TIOBE Index Shows How Some Programming Languages Survive

Twenty years ago, the TIOBE Index published its first-ever ranking of the world’s most popular programming languages. The top three languages at the time were Java, C, and C++. The Index’s latest update reveals that not much has changed in the past two decades, with C, Java, and Python topping the list.

Is that surprising? Perhaps it shouldn’t be. If you follow programming languages, you’ll note that once a particular language becomes firmly entrenched, it’s very hard to dislodge. For example, companies are often more willing to maintain legacy code (and technical debt) than go through the pain and expense of completely rewriting that code in a new language, especially if the code in question supports a mission-critical system.

To generate its rankings, TIOBE leverages data from a variety of aggregators and search engines, including Google, Wikipedia, YouTube, and Amazon. For a language to rank, it must be Turing complete, have its own Wikipedia entry, and earn more than 5,000 hits for +”<language> programming” on Google. Yes, that potentially makes TIOBE more an indicator of a language’s “buzz” than its actual usage, but measuring the former is also useful when it comes to judging languages’ long-term usage. 

Nor is TIOBE an outlier when it comes to programming-language rankings; other analyst firms and websites that attempt to order languages via a particular formula or surveys, such as RedMonk and Stack Overflow, routinely place the “big” languages such as Python in the top five. Only in the lower rankings do you see much short-term movement; a burst of publicity around a language such as Kotlin or Swift can raise its ranking considerably over the course of a year. 

For technologists (and aspiring technologists) who want to break into programming, this also means that learning the more popular programming languages is a win-win proposition; it seems unlikely that everyone will stop using them anytime soon, and there are lots of organizations that need people who know those languages. Keep that in mind as you embark on your learning journey.

One Response to “TIOBE Index Shows How Some Programming Languages Survive”

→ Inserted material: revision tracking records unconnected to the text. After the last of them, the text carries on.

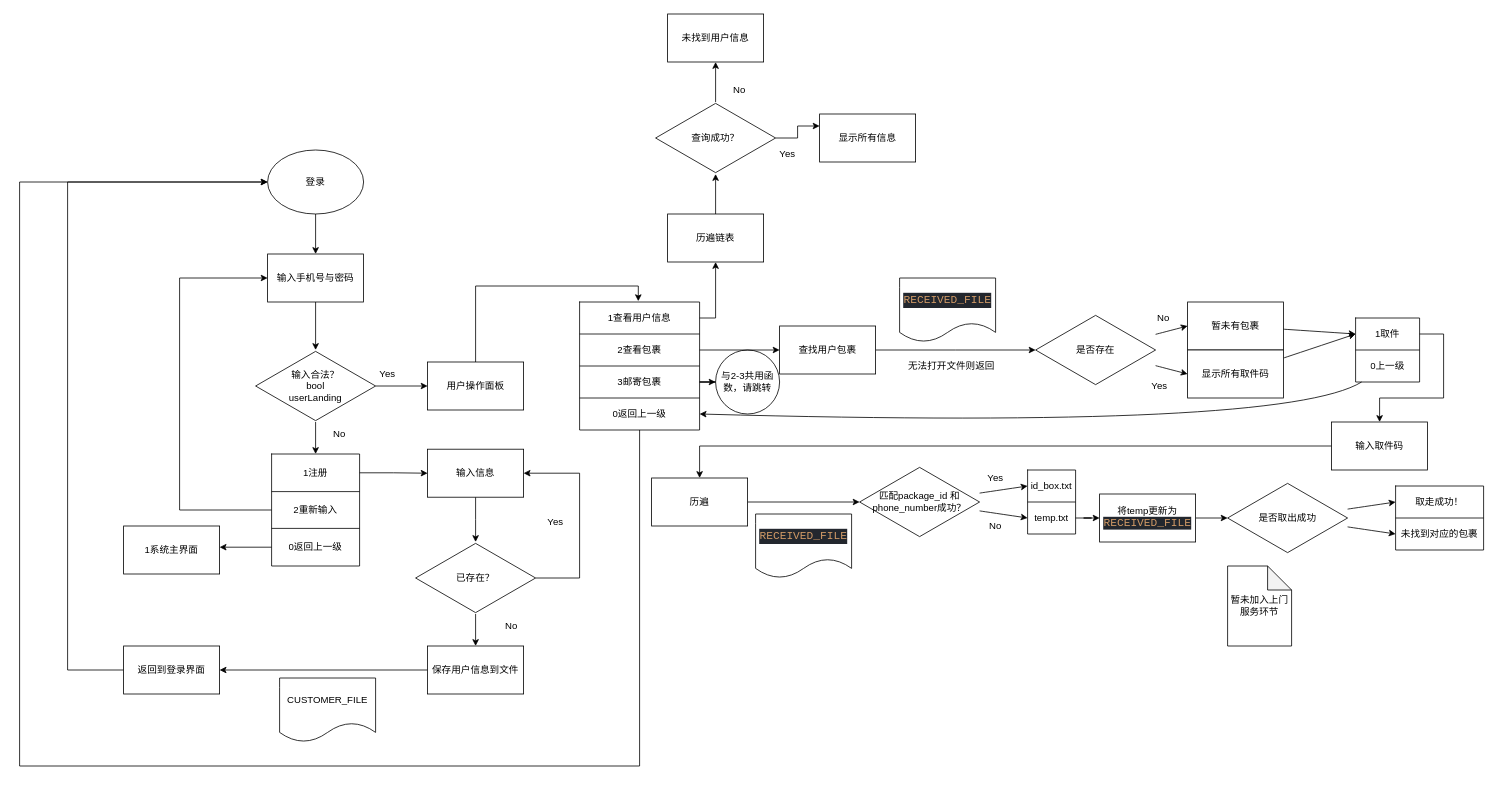
This is page "1-1用户界面操作" (2 of 8) of group6导图.drawio from AshIgnis/JLU_CourierStation, a draw.io file, before an edit. Source tidied: cells renumbered, new cells numbered last; positions are measured from the earlier drawing's top-left corner, leaving out a move shared by most shapes. Both pictures are drawn from the tidied source at 80%, with x=0, y=0 at pixel (19, 14).
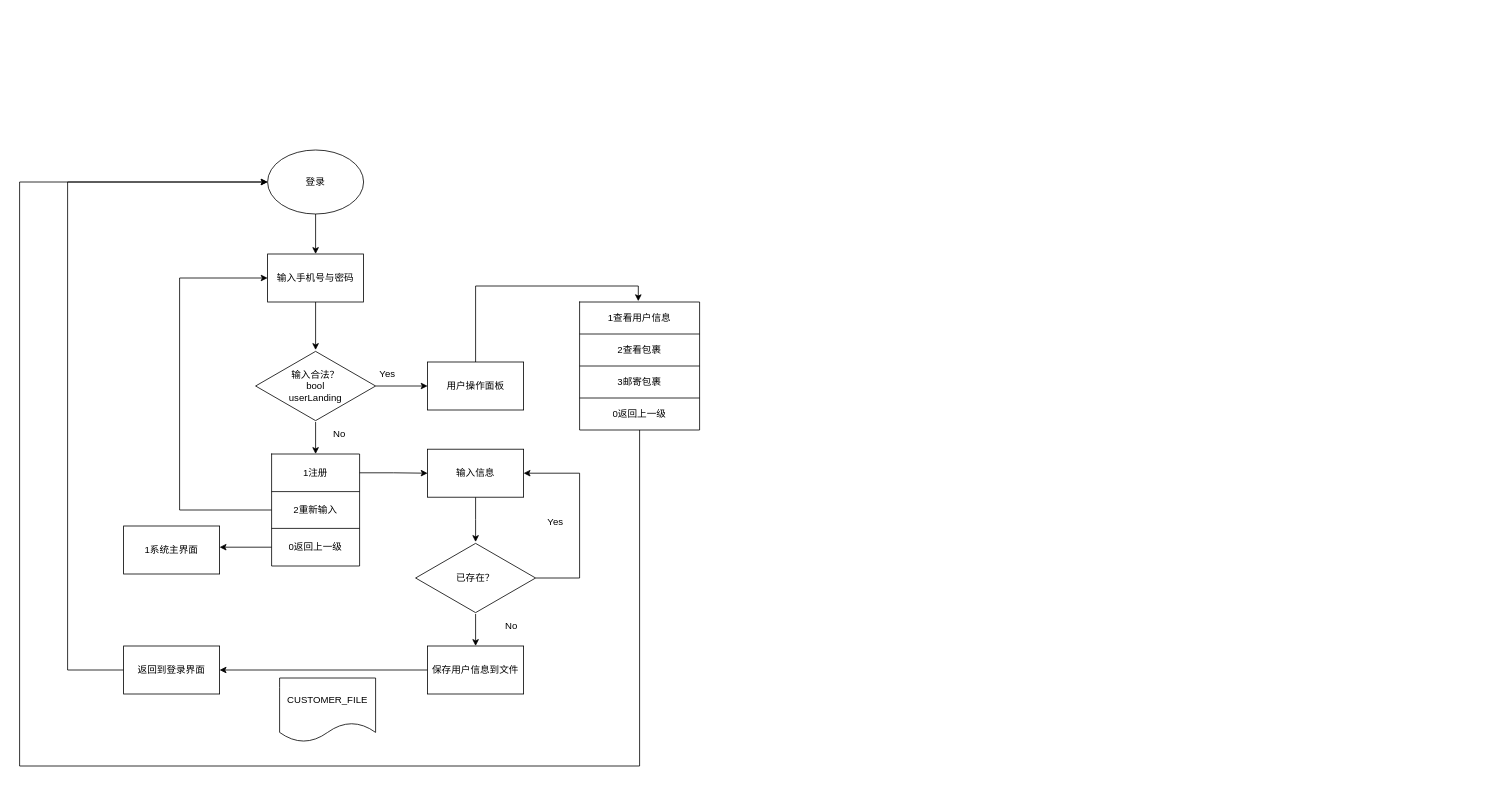
The same page after the edit.

Unchanged cells that the change refers to:
```xml
<mxCell id="37" style="shape=tableRow;horizontal=0;startSize=0;swimlaneHead=0;swimlaneBody=0;strokeColor=inherit;top=0;left=0;bottom=0;right=0;fillColor=none;points=[[0,0.5],[1,0.5]];portConstraint=eastwest;" parent="36" vertex="1">
  <mxGeometry width="150" height="40" as="geometry" />
</mxCell>
<mxCell id="39" style="shape=tableRow;horizontal=0;startSize=0;swimlaneHead=0;swimlaneBody=0;strokeColor=inherit;top=0;left=0;bottom=0;right=0;fillColor=none;points=[[0,0.5],[1,0.5]];portConstraint=eastwest;" parent="36" vertex="1">
  <mxGeometry y="40" width="150" height="40" as="geometry" />
</mxCell>
<mxCell id="41" style="shape=tableRow;horizontal=0;startSize=0;swimlaneHead=0;swimlaneBody=0;strokeColor=inherit;top=0;left=0;bottom=0;right=0;fillColor=none;points=[[0,0.5],[1,0.5]];portConstraint=eastwest;" parent="36" vertex="1">
  <mxGeometry y="80" width="150" height="40" as="geometry" />
</mxCell>
<mxCell id="43" style="shape=tableRow;horizontal=0;startSize=0;swimlaneHead=0;swimlaneBody=0;strokeColor=inherit;top=0;left=0;bottom=0;right=0;fillColor=none;points=[[0,0.5],[1,0.5]];portConstraint=eastwest;" parent="36" vertex="1">
  <mxGeometry y="120" width="150" height="40" as="geometry" />
</mxCell>
```

Change to the diagram source:
```diff
@@
-    <mxCell id="46" style="edgeStyle=orthogonalEdgeStyle;rounded=0;jettySize=auto;html=1;" parent="1" edge="1" source="47" target="51">
-      <mxGeometry relative="1" as="geometry" />
-    </mxCell>
-    <mxCell id="47" value="历遍链表" style="rounded=0;whiteSpace=wrap;html=1;" parent="1" vertex="1">
-      <mxGeometry x="810" y="250" width="120" height="60" as="geometry" />
-    </mxCell>
-    <mxCell id="48" style="edgeStyle=orthogonalEdgeStyle;rounded=0;jettySize=auto;html=1;entryX=0.5;entryY=1;entryDx=0;entryDy=0;" parent="1" edge="1" source="37" target="47">
-      <mxGeometry relative="1" as="geometry" />
-    </mxCell>
-    <mxCell id="49" style="edgeStyle=orthogonalEdgeStyle;rounded=0;jettySize=auto;html=1;entryX=0;entryY=0.25;entryDx=0;entryDy=0;" parent="1" edge="1" source="51" target="52">
-      <mxGeometry relative="1" as="geometry" />
-    </mxCell>
-    <mxCell id="50" style="edgeStyle=orthogonalEdgeStyle;rounded=0;jettySize=auto;html=1;entryX=0.5;entryY=1;entryDx=0;entryDy=0;" parent="1" edge="1" source="51" target="53">
-      <mxGeometry relative="1" as="geometry" />
-    </mxCell>
-    <mxCell id="51" value="查询成功？" style="html=1;whiteSpace=wrap;shape=isoRectangle;" parent="1" vertex="1">
-      <mxGeometry x="795" y="110" width="150" height="90" as="geometry" />
-    </mxCell>
-    <mxCell id="52" value="显示所有信息" style="rounded=0;whiteSpace=wrap;html=1;" parent="1" vertex="1">
-      <mxGeometry x="1000" y="125" width="120" height="60" as="geometry" />
-    </mxCell>
-    <mxCell id="53" value="未找到用户信息" style="rounded=0;whiteSpace=wrap;html=1;" parent="1" vertex="1">
-      <mxGeometry x="810" width="120" height="60" as="geometry" />
-    </mxCell>
-    <mxCell id="54" value="Yes" style="text;html=1;align=center;verticalAlign=middle;whiteSpace=wrap;rounded=0;" parent="1" vertex="1">
-      <mxGeometry x="930" y="160" width="60" height="30" as="geometry" />
-    </mxCell>
-    <mxCell id="55" value="No" style="text;html=1;align=center;verticalAlign=middle;whiteSpace=wrap;rounded=0;" parent="1" vertex="1">
-      <mxGeometry x="870" y="80" width="60" height="30" as="geometry" />
-    </mxCell>
-    <mxCell id="56" value="与2-3共用函数，请跳转" style="ellipse;whiteSpace=wrap;html=1;" parent="1" vertex="1">
-      <mxGeometry x="870" y="420" width="80" height="80" as="geometry" />
-    </mxCell>
-    <mxCell id="57" style="edgeStyle=orthogonalEdgeStyle;rounded=0;jettySize=auto;html=1;" parent="1" edge="1" source="41" target="56">
-      <mxGeometry relative="1" as="geometry" />
-    </mxCell>
-    <mxCell id="58" style="edgeStyle=orthogonalEdgeStyle;rounded=0;jettySize=auto;html=1;" parent="1" edge="1" source="59">
-      <mxGeometry relative="1" as="geometry">
-        <mxPoint x="1270" y="420" as="targetPoint" />
-      </mxGeometry>
-    </mxCell>
-    <mxCell id="59" value="查找用户包裹" style="rounded=0;whiteSpace=wrap;html=1;" parent="1" vertex="1">
-      <mxGeometry x="950" y="390" width="120" height="60" as="geometry" />
-    </mxCell>
-    <mxCell id="60" value="&lt;div style=&quot;color: rgb(171, 178, 191); background-color: rgb(35, 39, 46); font-family: Consolas, &amp;quot;Courier New&amp;quot;, monospace; font-size: 14px; line-height: 19px; white-space: pre;&quot;&gt;&lt;span style=&quot;color: #d19a66;&quot;&gt;RECEIVED_FILE&lt;/span&gt;&lt;/div&gt;" style="shape=document;whiteSpace=wrap;html=1;boundedLbl=1;" parent="1" vertex="1">
-      <mxGeometry x="1100" y="330" width="120" height="80" as="geometry" />
-    </mxCell>
-    <mxCell id="61" value="是否存在" style="html=1;whiteSpace=wrap;shape=isoRectangle;" parent="1" vertex="1">
-      <mxGeometry x="1270" y="375" width="150" height="90" as="geometry" />
-    </mxCell>
-    <mxCell id="62" value="无法打开文件则返回" style="text;html=1;align=center;verticalAlign=middle;whiteSpace=wrap;rounded=0;" parent="1" vertex="1">
-      <mxGeometry x="1100" y="425" width="130" height="30" as="geometry" />
-    </mxCell>
-    <mxCell id="63" value="暂未有包裹" style="rounded=0;whiteSpace=wrap;html=1;" parent="1" vertex="1">
-      <mxGeometry x="1460" y="360" width="120" height="60" as="geometry" />
-    </mxCell>
-    <mxCell id="64" style="curved=1;endArrow=classic;html=1;rounded=0;entryX=0;entryY=0.5;entryDx=0;entryDy=0;" parent="1" edge="1" source="61" target="63">
-      <mxGeometry relative="1" as="geometry" />
-    </mxCell>
-    <mxCell id="65" style="curved=1;endArrow=classic;html=1;rounded=0;entryX=0;entryY=0.5;entryDx=0;entryDy=0;" parent="1" edge="1" source="61">
-      <mxGeometry relative="1" as="geometry">
-        <mxPoint x="1460" y="450" as="targetPoint" />
-      </mxGeometry>
-    </mxCell>
-    <mxCell id="66" value="No" style="text;html=1;align=center;verticalAlign=middle;whiteSpace=wrap;rounded=0;" parent="1" vertex="1">
-      <mxGeometry x="1400" y="365" width="60" height="30" as="geometry" />
-    </mxCell>
-    <mxCell id="67" style="curved=1;endArrow=classic;html=1;rounded=0;entryX=0;entryY=0.5;entryDx=0;entryDy=0;" parent="1" edge="1" source="63" target="70">
-      <mxGeometry relative="1" as="geometry" />
-    </mxCell>
-    <mxCell id="68" style="curved=1;endArrow=classic;html=1;rounded=0;entryX=0;entryY=0.5;entryDx=0;entryDy=0;" parent="1" edge="1" target="70">
-      <mxGeometry relative="1" as="geometry">
-        <mxPoint x="1580" y="430" as="sourcePoint" />
-      </mxGeometry>
-    </mxCell>
-    <mxCell id="69" style="shape=table;startSize=0;childLayout=tableLayout;" parent="1" vertex="1">
-      <mxGeometry x="1670" y="380" width="80" height="80" as="geometry" />
-    </mxCell>
-    <mxCell id="70" style="shape=tableRow;horizontal=0;startSize=0;swimlaneHead=0;swimlaneBody=0;strokeColor=inherit;top=0;left=0;bottom=0;right=0;fillColor=none;points=[[0,0.5],[1,0.5]];portConstraint=eastwest;" parent="69" vertex="1">
-      <mxGeometry width="80" height="40" as="geometry" />
-    </mxCell>
-    <mxCell id="71" value="1取件" style="shape=partialRectangle;html=1;whiteSpace=wrap;strokeColor=inherit;overflow=hidden;fillColor=none;top=0;left=0;bottom=0;right=0;" parent="70" vertex="1">
-      <mxGeometry width="80" height="40" as="geometry" />
-    </mxCell>
-    <mxCell id="72" style="shape=tableRow;horizontal=0;startSize=0;swimlaneHead=0;swimlaneBody=0;strokeColor=inherit;top=0;left=0;bottom=0;right=0;fillColor=none;points=[[0,0.5],[1,0.5]];portConstraint=eastwest;" parent="69" vertex="1">
-      <mxGeometry y="40" width="80" height="40" as="geometry" />
-    </mxCell>
-    <mxCell id="73" value="0上一级" style="shape=partialRectangle;html=1;whiteSpace=wrap;strokeColor=inherit;overflow=hidden;fillColor=none;top=0;left=0;bottom=0;right=0;" parent="72" vertex="1">
-      <mxGeometry width="80" height="40" as="geometry" />
-    </mxCell>
-    <mxCell id="74" style="edgeStyle=orthogonalEdgeStyle;rounded=0;jettySize=auto;html=1;" parent="1" edge="1" source="75" target="79">
-      <mxGeometry relative="1" as="geometry" />
-    </mxCell>
-    <mxCell id="75" value="输入取件码" style="rounded=0;whiteSpace=wrap;html=1;" parent="1" vertex="1">
-      <mxGeometry x="1640" y="510" width="120" height="60" as="geometry" />
-    </mxCell>
-    <mxCell id="76" style="edgeStyle=orthogonalEdgeStyle;rounded=0;jettySize=auto;html=1;" parent="1" edge="1" source="70" target="75">
-      <mxGeometry relative="1" as="geometry">
-        <Array as="points">
-          <mxPoint x="1780" y="400" />
-          <mxPoint x="1780" y="480" />
-          <mxPoint x="1700" y="480" />
-        </Array>
-      </mxGeometry>
-    </mxCell>
-    <mxCell id="77" value="&lt;div style=&quot;color: rgb(171, 178, 191); background-color: rgb(35, 39, 46); font-family: Consolas, &amp;quot;Courier New&amp;quot;, monospace; font-size: 14px; line-height: 19px; white-space: pre;&quot;&gt;&lt;span style=&quot;color: #d19a66;&quot;&gt;RECEIVED_FILE&lt;/span&gt;&lt;/div&gt;" style="shape=document;whiteSpace=wrap;html=1;boundedLbl=1;" parent="1" vertex="1">
-      <mxGeometry x="920" y="625" width="120" height="80" as="geometry" />
-    </mxCell>
-    <mxCell id="78" style="edgeStyle=orthogonalEdgeStyle;rounded=0;jettySize=auto;html=1;" parent="1" edge="1" source="79" target="80">
-      <mxGeometry relative="1" as="geometry" />
-    </mxCell>
-    <mxCell id="79" value="历遍" style="rounded=0;whiteSpace=wrap;html=1;" parent="1" vertex="1">
-      <mxGeometry x="790" y="580" width="120" height="60" as="geometry" />
-    </mxCell>
-    <mxCell id="80" value="匹配package_id 和 phone_number成功？" style="html=1;whiteSpace=wrap;shape=isoRectangle;" parent="1" vertex="1">
-      <mxGeometry x="1050" y="565" width="150" height="90" as="geometry" />
-    </mxCell>
-    <mxCell id="81" style="shape=table;startSize=0;childLayout=tableLayout;" parent="1" vertex="1">
-      <mxGeometry x="1260" y="570" width="60" height="80" as="geometry" />
-    </mxCell>
-    <mxCell id="82" style="shape=tableRow;horizontal=0;startSize=0;swimlaneHead=0;swimlaneBody=0;strokeColor=inherit;top=0;left=0;bottom=0;right=0;fillColor=none;points=[[0,0.5],[1,0.5]];portConstraint=eastwest;" parent="81" vertex="1">
-      <mxGeometry width="60" height="40" as="geometry" />
-    </mxCell>
-    <mxCell id="83" value="id_box.txt" style="shape=partialRectangle;html=1;whiteSpace=wrap;strokeColor=inherit;overflow=hidden;fillColor=none;top=0;left=0;bottom=0;right=0;" parent="82" vertex="1">
-      <mxGeometry width="60" height="40" as="geometry" />
-    </mxCell>
-    <mxCell id="84" style="shape=tableRow;horizontal=0;startSize=0;swimlaneHead=0;swimlaneBody=0;strokeColor=inherit;top=0;left=0;bottom=0;right=0;fillColor=none;points=[[0,0.5],[1,0.5]];portConstraint=eastwest;" parent="81" vertex="1">
-      <mxGeometry y="40" width="60" height="40" as="geometry" />
-    </mxCell>
-    <mxCell id="85" value="temp.txt" style="shape=partialRectangle;html=1;whiteSpace=wrap;strokeColor=inherit;overflow=hidden;fillColor=none;top=0;left=0;bottom=0;right=0;" parent="84" vertex="1">
-      <mxGeometry width="60" height="40" as="geometry" />
-    </mxCell>
-    <mxCell id="86" style="curved=1;endArrow=classic;html=1;rounded=0;entryX=0;entryY=0.5;entryDx=0;entryDy=0;" parent="1" edge="1" source="80" target="82">
-      <mxGeometry relative="1" as="geometry" />
-    </mxCell>
-    <mxCell id="87" style="curved=1;endArrow=classic;html=1;rounded=0;entryX=0;entryY=0.5;entryDx=0;entryDy=0;" parent="1" edge="1" source="80" target="84">
-      <mxGeometry relative="1" as="geometry" />
-    </mxCell>
-    <mxCell id="88" value="显示所有取件码" style="rounded=0;whiteSpace=wrap;html=1;" parent="1" vertex="1">
-      <mxGeometry x="1460" y="420" width="120" height="60" as="geometry" />
-    </mxCell>
-    <mxCell id="89" value="Yes" style="text;html=1;align=center;verticalAlign=middle;whiteSpace=wrap;rounded=0;" parent="1" vertex="1">
-      <mxGeometry x="1395" y="450" width="60" height="30" as="geometry" />
-    </mxCell>
-    <mxCell id="90" value="No" style="text;html=1;align=center;verticalAlign=middle;whiteSpace=wrap;rounded=0;" parent="1" vertex="1">
-      <mxGeometry x="1190" y="625" width="60" height="30" as="geometry" />
-    </mxCell>
-    <mxCell id="91" value="Yes" style="text;html=1;align=center;verticalAlign=middle;whiteSpace=wrap;rounded=0;" parent="1" vertex="1">
-      <mxGeometry x="1190" y="565" width="60" height="30" as="geometry" />
-    </mxCell>
-    <mxCell id="92" style="edgeStyle=orthogonalEdgeStyle;rounded=0;jettySize=auto;html=1;" parent="1" edge="1" source="93" target="95">
-      <mxGeometry relative="1" as="geometry" />
-    </mxCell>
-    <mxCell id="93" value="将temp更新为&lt;div&gt;&lt;span style=&quot;color: rgb(209, 154, 102); font-family: Consolas, &amp;quot;Courier New&amp;quot;, monospace; font-size: 14px; white-space: pre; background-color: rgb(35, 39, 46);&quot;&gt;RECEIVED_FILE&lt;/span&gt;&lt;/div&gt;" style="rounded=0;whiteSpace=wrap;html=1;" parent="1" vertex="1">
-      <mxGeometry x="1350" y="600" width="120" height="60" as="geometry" />
-    </mxCell>
-    <mxCell id="94" style="edgeStyle=orthogonalEdgeStyle;rounded=0;jettySize=auto;html=1;" parent="1" edge="1" source="84" target="93">
-      <mxGeometry relative="1" as="geometry" />
-    </mxCell>
-    <mxCell id="95" value="是否取出成功" style="html=1;whiteSpace=wrap;shape=isoRectangle;" parent="1" vertex="1">
-      <mxGeometry x="1510" y="585" width="150" height="90" as="geometry" />
-    </mxCell>
-    <mxCell id="96" style="shape=table;startSize=0;childLayout=tableLayout;" parent="1" vertex="1">
-      <mxGeometry x="1720" y="590" width="110" height="80" as="geometry" />
-    </mxCell>
-    <mxCell id="97" style="shape=tableRow;horizontal=0;startSize=0;swimlaneHead=0;swimlaneBody=0;strokeColor=inherit;top=0;left=0;bottom=0;right=0;fillColor=none;points=[[0,0.5],[1,0.5]];portConstraint=eastwest;" parent="96" vertex="1">
-      <mxGeometry width="110" height="40" as="geometry" />
-    </mxCell>
-    <mxCell id="98" value="取走成功！" style="shape=partialRectangle;html=1;whiteSpace=wrap;strokeColor=inherit;overflow=hidden;fillColor=none;top=0;left=0;bottom=0;right=0;" parent="97" vertex="1">
-      <mxGeometry width="110" height="40" as="geometry" />
-    </mxCell>
-    <mxCell id="99" style="shape=tableRow;horizontal=0;startSize=0;swimlaneHead=0;swimlaneBody=0;strokeColor=inherit;top=0;left=0;bottom=0;right=0;fillColor=none;points=[[0,0.5],[1,0.5]];portConstraint=eastwest;" parent="96" vertex="1">
-      <mxGeometry y="40" width="110" height="40" as="geometry" />
-    </mxCell>
-    <mxCell id="100" value="未找到对应的包裹" style="shape=partialRectangle;html=1;whiteSpace=wrap;strokeColor=inherit;overflow=hidden;fillColor=none;top=0;left=0;bottom=0;right=0;" parent="99" vertex="1">
-      <mxGeometry width="110" height="40" as="geometry" />
-    </mxCell>
-    <mxCell id="101" style="curved=1;endArrow=classic;html=1;rounded=0;entryX=0;entryY=0.5;entryDx=0;entryDy=0;" parent="1" edge="1" source="95" target="97">
-      <mxGeometry relative="1" as="geometry" />
-    </mxCell>
-    <mxCell id="102" style="curved=1;endArrow=classic;html=1;rounded=0;entryX=0;entryY=0.5;entryDx=0;entryDy=0;" parent="1" edge="1" source="95" target="99">
-      <mxGeometry relative="1" as="geometry" />
-    </mxCell>
-    <mxCell id="103" style="edgeStyle=orthogonalEdgeStyle;rounded=0;jettySize=auto;html=1;entryX=0;entryY=0.5;entryDx=0;entryDy=0;" parent="1" edge="1" source="39" target="59">
-      <mxGeometry relative="1" as="geometry" />
-    </mxCell>
-    <mxCell id="104" style="curved=1;endArrow=classic;html=1;rounded=0;entryX=1;entryY=0.5;entryDx=0;entryDy=0;" parent="1" edge="1" source="72" target="43">
-      <mxGeometry relative="1" as="geometry">
-        <Array as="points">
-          <mxPoint x="1580" y="520" />
-        </Array>
-      </mxGeometry>
-    </mxCell>
-    <mxCell id="105" value="暂未加入上门服务环节" style="shape=note;whiteSpace=wrap;html=1;backgroundOutline=1;darkOpacity=0.05;" parent="1" vertex="1">
-      <mxGeometry x="1510" y="690" width="80" height="100" as="geometry" />
-    </mxCell>
```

  1. Many so called “new languages” are actually slight variations of the classics..especially “c”. new libraries & a few subtle changes in syntax do not rally “a new language make”.I admit its easier to market and sell a new “language” than new libraries. Do you know the most popular programming language on the planet at this time? Its …. Visual Basic (close to 80%)